As a teenager in the late 1960s, Staggs belonged to the era when hundreds of thousands of VW Beetles were sold in the U.S. each year, and every kid learned to work on these air- cooled runabouts.
Staggs worked on Beetles in the parking lot of his high school in San Clemente, then moved on to Porsches by visiting the shops of the best Porsche mechanics and asking questions for hours.
Staggs sits at his wooden workbench in a primitive two-bay shop not far from PCH in San Clemente, California. It's the same shop where he has done business since 1973. He specializes in the 356, and he does car repair in the classic way: one man, one toolbox, one car. He can, in that manner, do just about anything. "Depending on what you want, I can repair your car, or I can really fix your car, or I can make your car like it was when it was new," Staggs says.

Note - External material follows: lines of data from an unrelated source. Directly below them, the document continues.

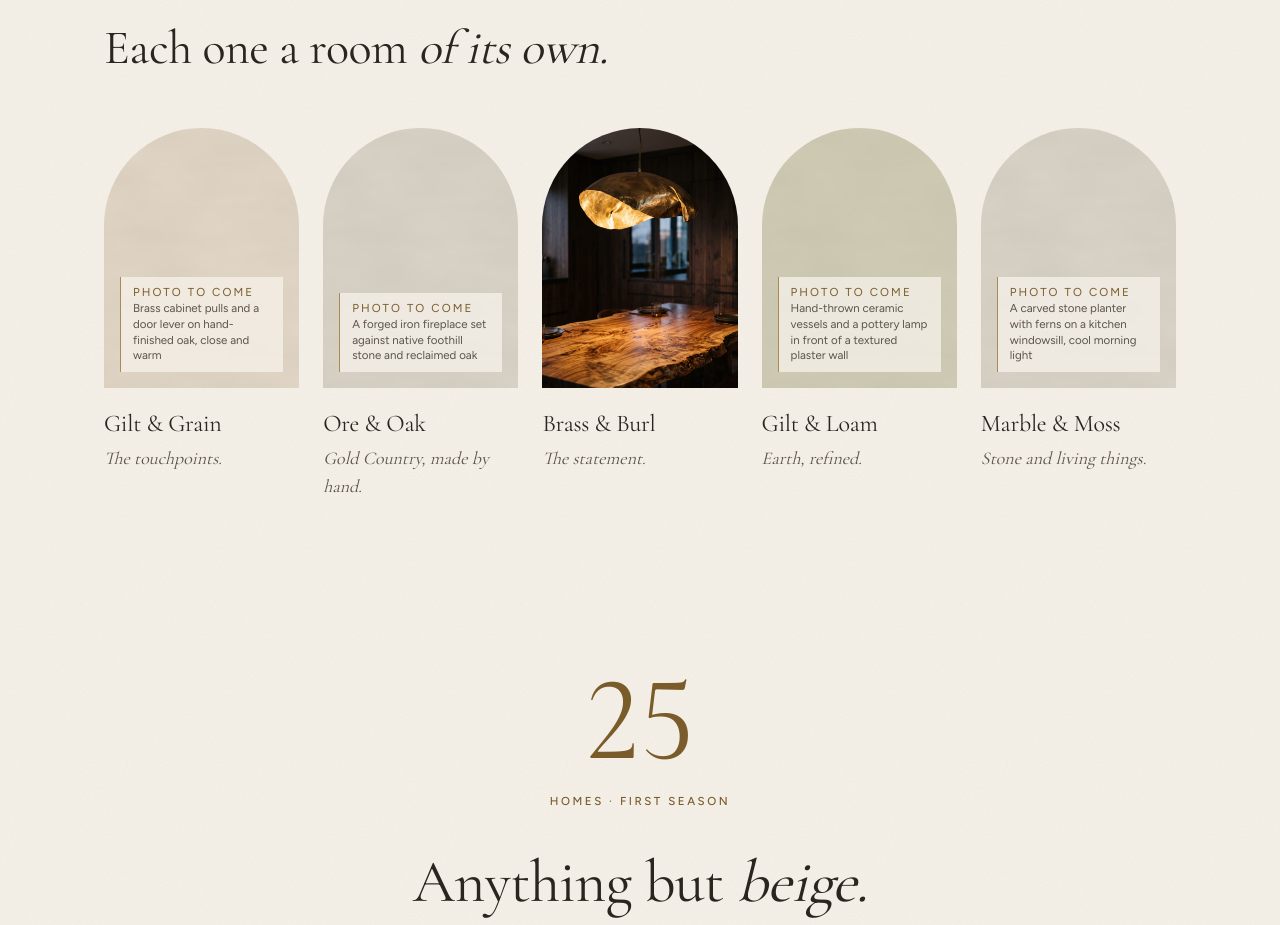
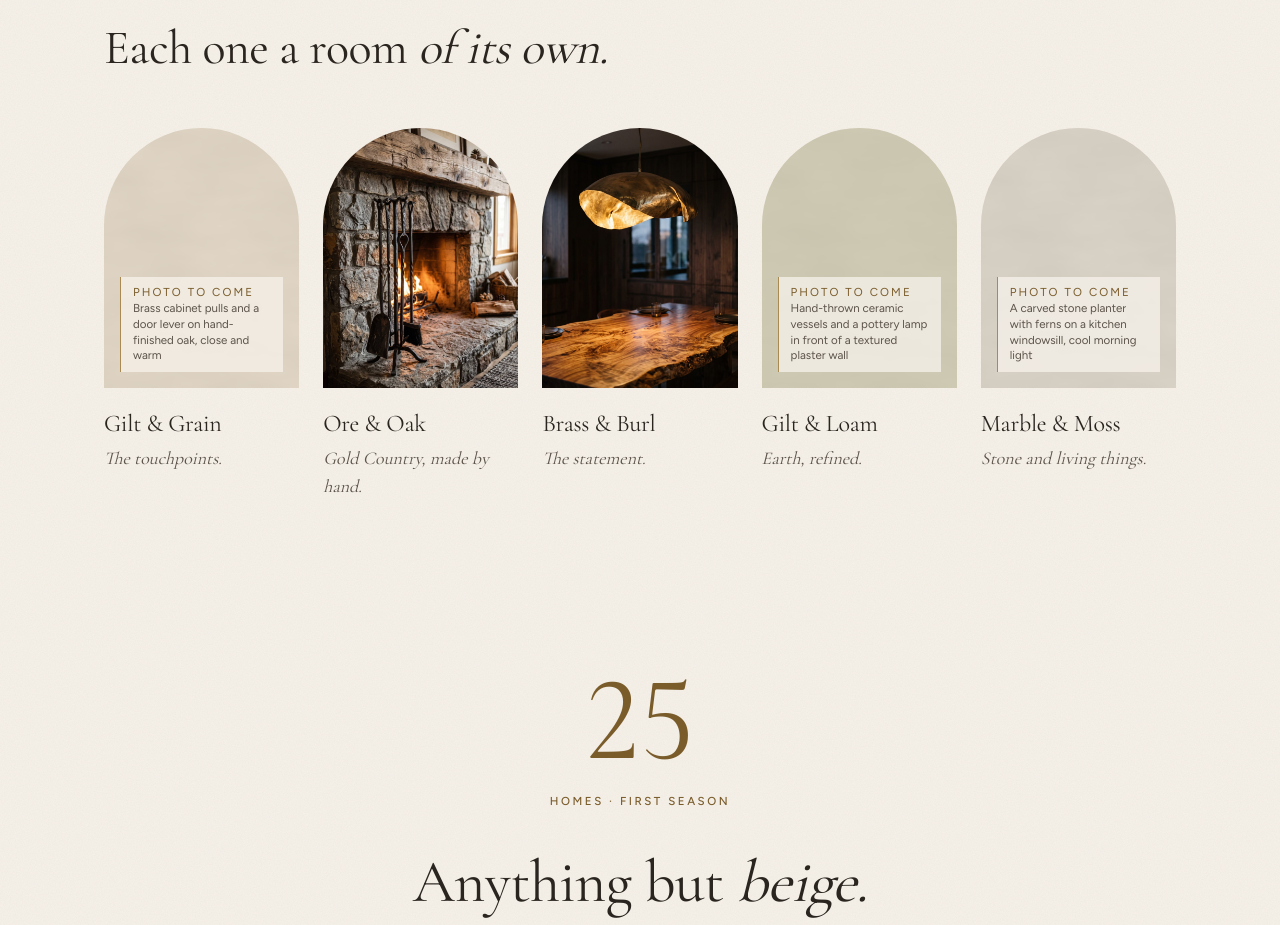
Before and after one commit to sarabeyersdorf-dot/aparticularalliance, a Next.js app: page / in a window 1280 px wide. Shown: the part 2422-3347 px from the top of the page. Built offline with nearby package versions, Linux system fonts and the light colour scheme.

Commit message:
Add Ore & Oak fireplace photo to the Collections page
Co-Authored-By: Claude Opus 5.5 <noreply@anthropic.com>
Claude-Session: https://claude.ai/code/session_011Aurm4qkBikrt9K28LbvYz

```diff
--- a/content/site.ts
+++ b/content/site.ts
@@ -119,9 +119,9 @@ export const collections = [
     },
     // The Collections page.
     photo: {
-      file: ``,
+      file: `ore-and-oak-fireplace.jpg`,
       shot: `A forged iron fireplace set against native foothill stone and reclaimed oak`,
-      alt: `A forged iron fireplace set against native stone and reclaimed oak`,
+      alt: `A hand-forged iron fireplace tool set beside a fieldstone hearth with a reclaimed oak mantel and a fire burning`,
     },
   },
   {
```
Also changed, not shown: public/photos/ore-and-oak-fireplace.jpg (added).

One service Staggs doesn't perform is concours-level restoration. "We're more interested in people driving their cars," he says. Neither does he want much to do with newer Porsches. "Fancy 911 Turbos or whatever—I have actually no interest in those things. Can you even get it out to nine-tenths of its ability, ever? With a 356, there's no power steering, no power brakes. And you can hear the engine and you're working the clutch, heel-and-toeing. It doesn't get any better than that."